Thought for the week, 30 April 2017

Luke 24:13-36

Luke recounts the experiences of two disciples as they walked the seven miles from Jerusalem to Emmaus on the day of the Resurrection. They were feeling bereaved, dispirited and demoralised after the crucifixion of the man they had hoped would “redeem Israel.. These two disciples knew about the events at the tomb that morning: perhaps, they had been present and had listened in disbelief to the women’s story of the empty tomb, the message from the angels and Mary Magdalene’s encounter with the risen Christ. For a brief moment, Mary failed to recognise Jesus. This is understandable, as she may have been dazzled by the bright morning sunlight or may have still been in shock from her encounter with the angels. This contrasts markedly, however, with the journey to Emmaus, when Jesus walked and talked with His two disciples for a considerable length of time and yet, almost inconceivably, they failed to recognise Him.

Luke creates a sense of mounting suspense as they walked with this man who seemed unaware of the recent events in Jerusalem but was able to explain, with great authority, all that the Scriptures foretold about the Christ. He dispelled their misconceptions about the redemption of Israel and still they did not know their teacher.

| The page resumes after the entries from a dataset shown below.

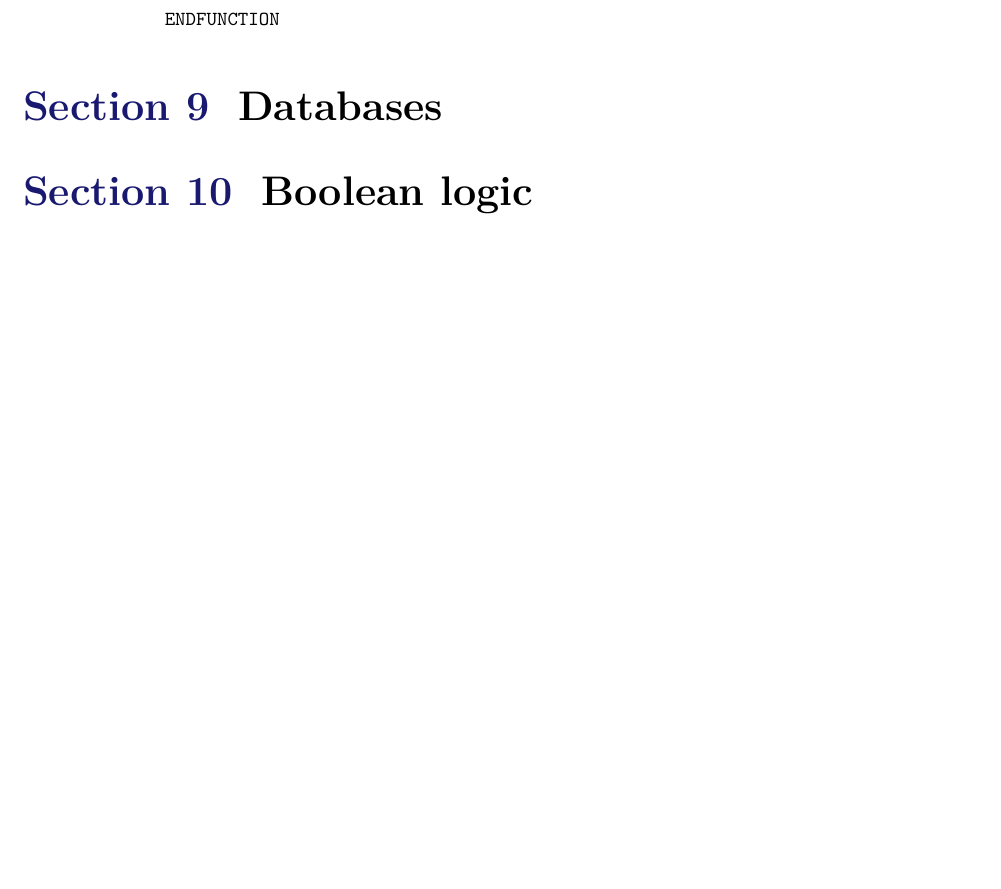
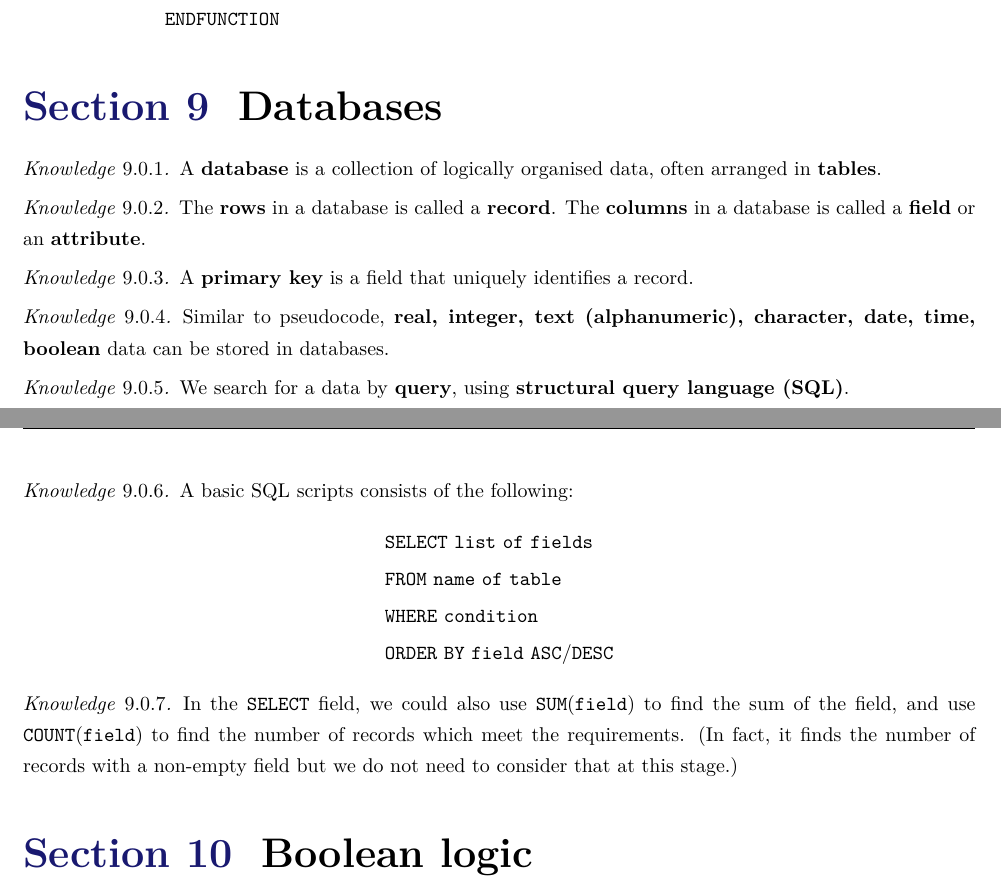
Before and after one commit to EasonSYC/GCSE-CompSci-Knowledge-Sheet, a LaTeX document (GCSE CompSci Knowledge Sheet.tex): part of page 32 of 32 before the commit and two parts of pages 32 and 33 of 33 after it, the two joined at a grey line, cut so that both start at the same text, the shorter picture padded with empty space. Compiled offline with XeLaTeX.

Commit message:
update databases

```diff
--- a/GCSE CompSci Knowledge Sheet.tex
+++ b/GCSE CompSci Knowledge Sheet.tex
@@ -1394,6 +1394,40 @@
             \end{knowledge}
     \section{Databases}
 
+        \begin{knowledge}
+            A \textbf{database} is a collection of logically organised data, often arranged in \textbf{tables}.
+        \end{knowledge}
+
+        \begin{knowledge}
+            The \textbf{rows} in a database is called a \textbf{record}. The \textbf{columns} in a database is called a \textbf{field} or an \textbf{attribute}.
+        \end{knowledge}
+
+        \begin{knowledge}
+            A \textbf{primary key} is a field that uniquely identifies a record.
+        \end{knowledge}
+
+        \begin{knowledge}
+            Similar to pseudocode, \textbf{real, integer, text (alphanumeric), character, date, time, boolean} data can be stored in databases.
+        \end{knowledge}
+
+        \begin{knowledge}
+            We search for a data by \textbf{query}, using \textbf{structural query language (SQL)}.
+        \end{knowledge}
+
+        \begin{knowledge}
+            A basic SQL scripts consists of the following:
+            \begin{align*}
+                &\mathtt{SELECT\ list\ of\ fields}\\
+                &\mathtt{FROM\ name\ of\ table}\\
+                &\mathtt{WHERE\ condition}\\
+                &\mathtt{ORDER\ BY\ field\ ASC/DESC}
+            \end{align*}
+        \end{knowledge}
+
+        \begin{knowledge}
+            In the \(\mathtt{SELECT}\) field, we could also use \(\mathtt{SUM(field)}\) to find the sum of the field, and use \(\mathtt{COUNT(field)}\) to find the number of records which meet the requirements. (In fact, it finds the number of records with a non-empty field but we do not need to consider that at this stage.)
+        \end{knowledge}
+
     \section{Boolean logic}
 
     \section*{Afterwords}
```
Also changed, not shown: GCSE CompSci Knowledge Sheet.pdf.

Did Jesus deliberately shield his true identity from them and, if so, why? Perhaps, He needed the disciples to listen and come to a true understanding, without the emotional distraction of knowing that they were in the presence of the resurrected Jesus.

The poignancy and beauty in this story comes with the dramatic revelation, when He broke bread at the end of their shared journey, that the stranger who had opened the Scriptures to them and caused their “hearts to burn” was none other than the risen Christ.